The issue of rights is increasingly gaining interest among scholars of developing societies. This probably reflects the growing prominence of rights on political agendas in general. A great deal of research is centred around classical human rights, but other types of rights have also come into focus in the context of development, some under the candidacy of human rights. We talk about cultural rights, social rights and property rights - for example, rights to natural resources or to intellectual property.

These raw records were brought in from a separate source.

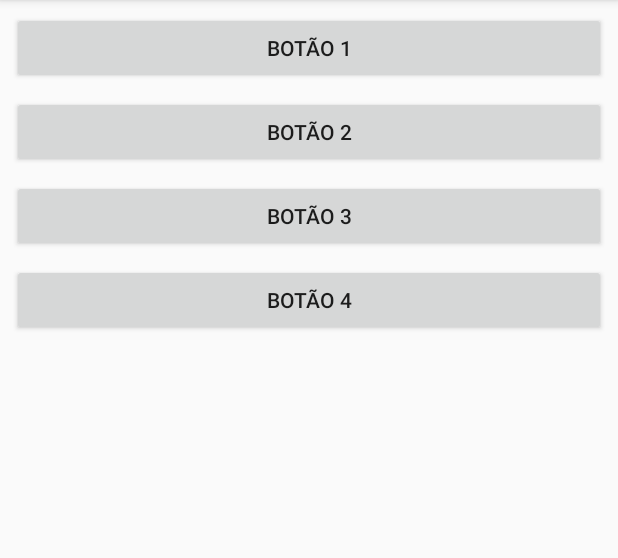
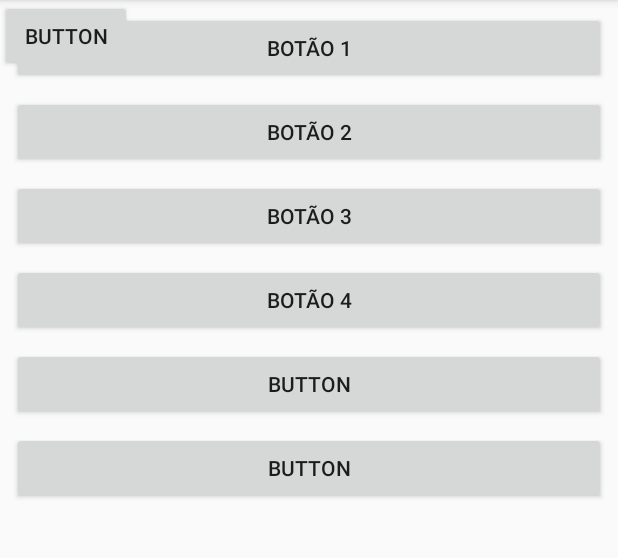
Before and after one commit to WillAiemi/aulas-android, an Android app: the screen it shows after launch (MainActivity), after a tap on "BOTÃO 4", on a phone screen of 412 x 824 dp, the part 84-642 px from its top. Run offline under Robolectric (Android 15) with nearby library versions, the phone set to English and light mode, and no system bars.

Commit message:
Continuando o exercicio

```diff
--- a/ExDesafioDeButtons/app/src/main/java/willian/duarte/exdesafiodebuttons/MainActivity.java
+++ b/ExDesafioDeButtons/app/src/main/java/willian/duarte/exdesafiodebuttons/MainActivity.java
@@ -37,14 +37,14 @@ public class MainActivity extends AppCompatActivity {
         this.bt4.setOnClickListener(new View.OnClickListener() {
             @Override
             public void onClick(View v) {
-                toast("Botão 3 clique simples: CHECK");
+                toast("Botão 4 clique simples: FUNCIONANDO DE BOA");
             }
         });
 
         this.bt4.setOnLongClickListener(new View.OnLongClickListener() {
             @Override
             public boolean onLongClick(View v) {
-                toast("Botão 3 clique longo: MUITO BOM");
+                toast("Botão 4 clique longo: sto' emocionado...");
                 return true;
             }
         });
--- a/ExDesafioDeButtons/app/src/main/res/layout/activity_main.xml
+++ b/ExDesafioDeButtons/app/src/main/res/layout/activity_main.xml
@@ -56,4 +56,36 @@
         app:layout_constraintEnd_toEndOf="parent"
         app:layout_constraintStart_toStartOf="parent"
         app:layout_constraintTop_toBottomOf="@+id/ma_bt_3" />
+
+    <Button
+        android:id="@+id/button"
+        android:layout_width="0dp"
+        android:layout_height="wrap_content"
+        android:layout_marginStart="8dp"
+        android:layout_marginTop="8dp"
+        android:layout_marginEnd="8dp"
+        android:text="Button"
+        app:layout_constraintEnd_toEndOf="parent"
+        app:layout_constraintStart_toStartOf="parent"
+        app:layout_constraintTop_toBottomOf="@+id/ma_bt_4" />
+
+    <Button
+        android:id="@+id/button2"
+        android:layout_width="wrap_content"
+        android:layout_height="wrap_content"
+        android:text="Button"
+        tools:layout_editor_absoluteX="148dp"
+        tools:layout_editor_absoluteY="551dp" />
+
+    <Button
+        android:id="@+id/button3"
+        android:layout_width="0dp"
+        android:layout_height="wrap_content"
+        android:layout_marginStart="8dp"
+        android:layout_marginTop="8dp"
+        android:layout_marginEnd="8dp"
+        android:text="Button"
+        app:layout_constraintEnd_toEndOf="parent"
+        app:layout_constraintStart_toStartOf="parent"
+        app:layout_constraintTop_toBottomOf="@+id/button" />
 </android.support.constraint.ConstraintLayout>
```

This collection, on the one hand, explores a major undercurrent of the debate on rights, namely, the question of universalism and cultural relativism. On the other, it explores how rights are claimed and contested, vindicated and politicised and, in different ways, transform social practice